Start of Material for the task

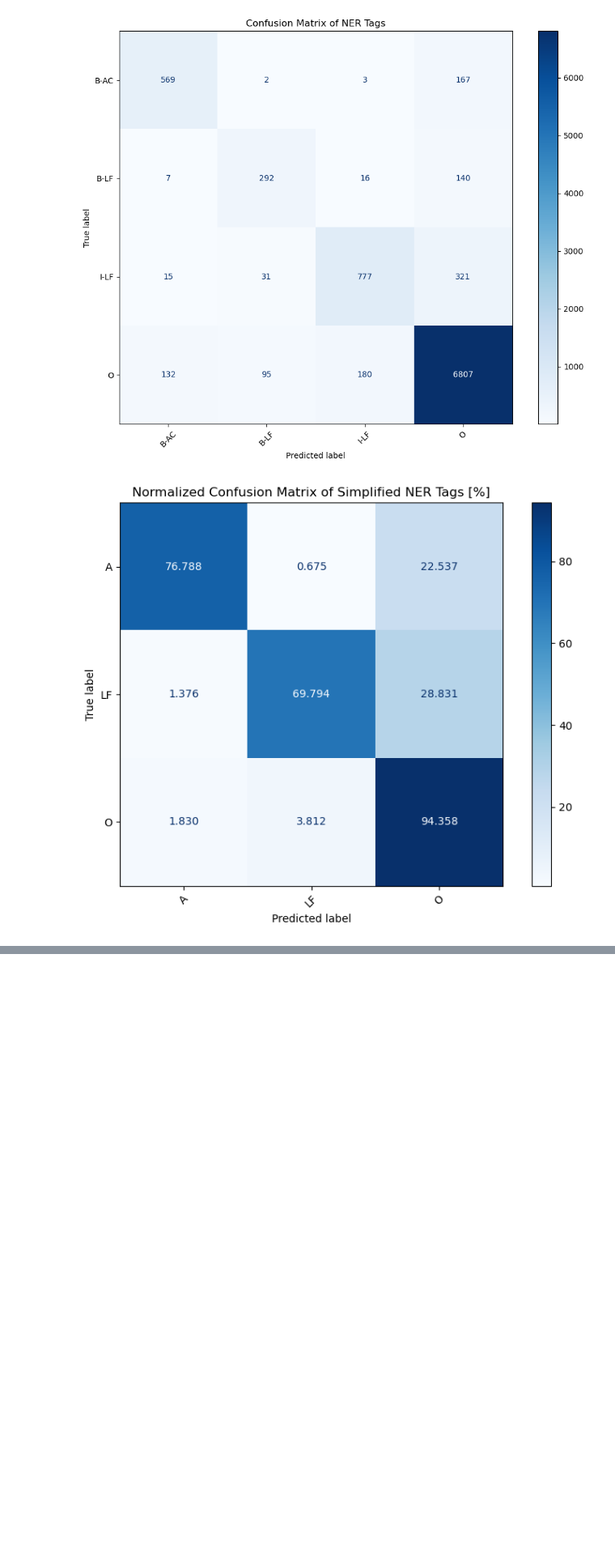
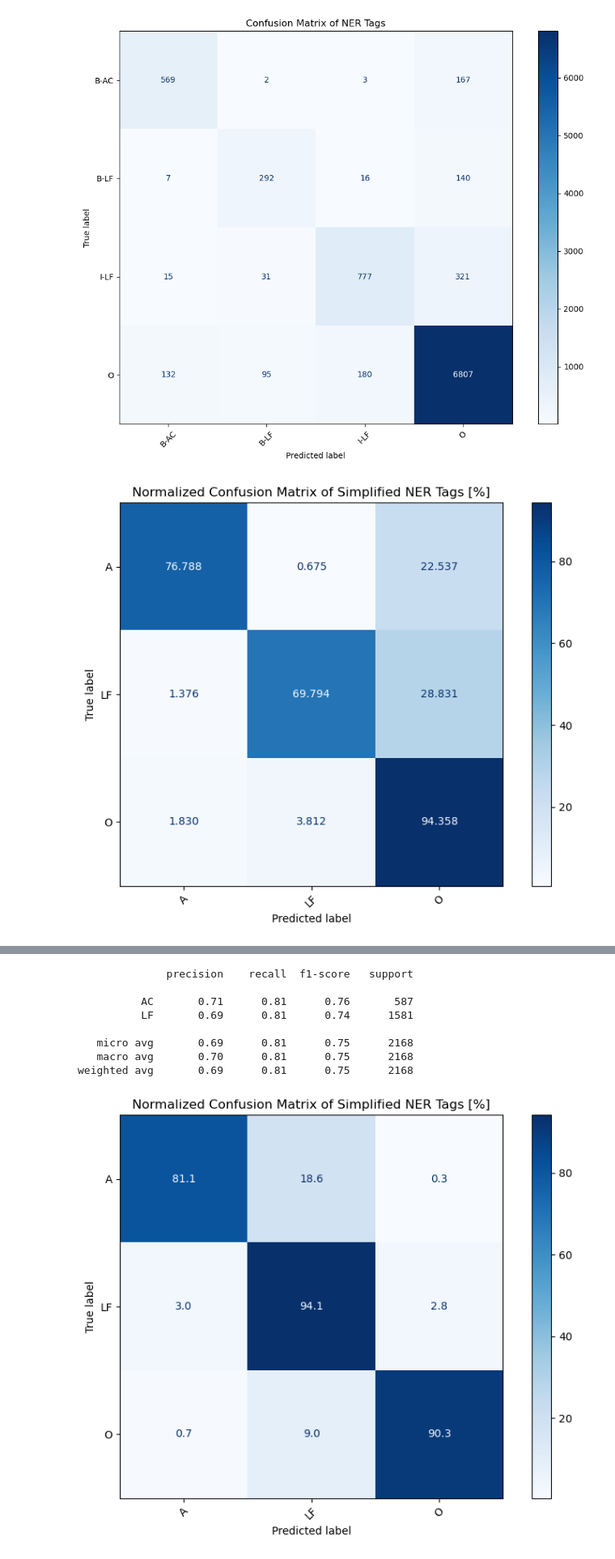
Before and after one commit to Michael-David-Lam/NLP-Final-Project, a Jupyter notebook: main.ipynb, the cells around one changed output, grey strips where cells are left out. Shown at 81% size. Saved outputs shown, nothing was run; the diff lists cells and outputs as text; code cells hidden in the pictures; blank space fills up the shorter version.

```diff
--- a/main.ipynb
+++ b/main.ipynb
@@ -748,0 +905,6 @@ plt.show()
+# %%
+from torch.optim import Adam, AdamW
+
+# Define optimizers
+optimizer1 = Adam(model.parameters(), lr=1e-5)
+optimizer2 = AdamW(model.parameters(), lr=1e-5)
@@ -748,0 +915,11 @@ plt.show()
+# %%
+# Init default trainer - Cross Entropy loss, Adam Optimizer
+trainer1_cross = Trainer(
+    model=model,
+    args=training_args,
+    train_dataset=tokenized_dataset["train"],
+    eval_dataset=tokenized_dataset["validation"],
+    compute_metrics=compute_metrics,
+    optimizers=(optimizer1, None) #custom optimizer
+)
+trainer1_cross.train()
@@ -748,0 +977,48 @@ plt.show()
+# %%
+predictions, labels, _ = trainer1_cross.predict(tokenized_dataset["validation"])
+label_list = ["O", "B-AC", "B-LF", "I-LF"]
+preds = np.argmax(predictions, axis=-1)
+
+true_labels = []
+true_predictions = []
+
+for pred_seq, label_seq in zip(preds, labels):
+    true_seq = []
+    pred_seq_clean = []
+    for p, l in zip(pred_seq, label_seq):
+        if l != -100:
+            true_seq.append(label_list[l])
+            pred_seq_clean.append(label_list[p])
+    true_labels.append(true_seq)
+    true_predictions.append(pred_seq_clean)
+
+print(classification_report(true_labels, true_predictions))
+
+flat_true = [tag for seq in true_labels for tag in seq]
+flat_pred = [tag for seq in true_predictions for tag in seq]
+
+def simplify(tag):
+    if tag == "B-AC":
+        return "A"
+    elif tag in ("B-LF", "I-LF"):
+        return "LF"
+    else:
+        return "O"
+
+flat_true_simplified = [simplify(tag) for tag in flat_true]
+flat_pred_simplified = [simplify(tag) for tag in flat_pred]
+
+le = LabelEncoder()
+le.fit(["A", "LF", "O"])
+y_true_encoded = le.transform(flat_true_simplified)
+y_pred_encoded = le.transform(flat_pred_simplified)
+
+cm = confusion_matrix(y_true_encoded, y_pred_encoded, normalize='true') * 100
+
+fig, ax = plt.subplots(figsize=(8, 6))
+disp = ConfusionMatrixDisplay(confusion_matrix=cm, display_labels=le.classes_)
+disp.plot(cmap="Blues", ax=ax, values_format=".1f", xticks_rotation=45)
+plt.title("Normalized Confusion Matrix of Simplified NER Tags [%]")
+plt.tight_layout()
+plt.show()
+# %% [output]
@@ -748,0 +1026,9 @@ plt.show()
+              precision    recall  f1-score   support
+
+          AC       0.71      0.81      0.76       587
+          LF       0.69      0.81      0.74      1581
+
+   micro avg       0.69      0.81      0.75      2168
+   macro avg       0.70      0.81      0.75      2168
+weighted avg       0.69      0.81      0.75      2168
+[figure, added]
```
Also changed, not shown: parts of 34 cells of this notebook, 1 other file.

End of Material for the task

> About this exercise
Wherever the word "simplify" appears in the entries above, copy that line.

> Answer box
+def simplify(tag):
+flat_true_simplified = [simplify(tag) for tag in flat_true]
+flat_pred_simplified = [simplify(tag) for tag in flat_pred]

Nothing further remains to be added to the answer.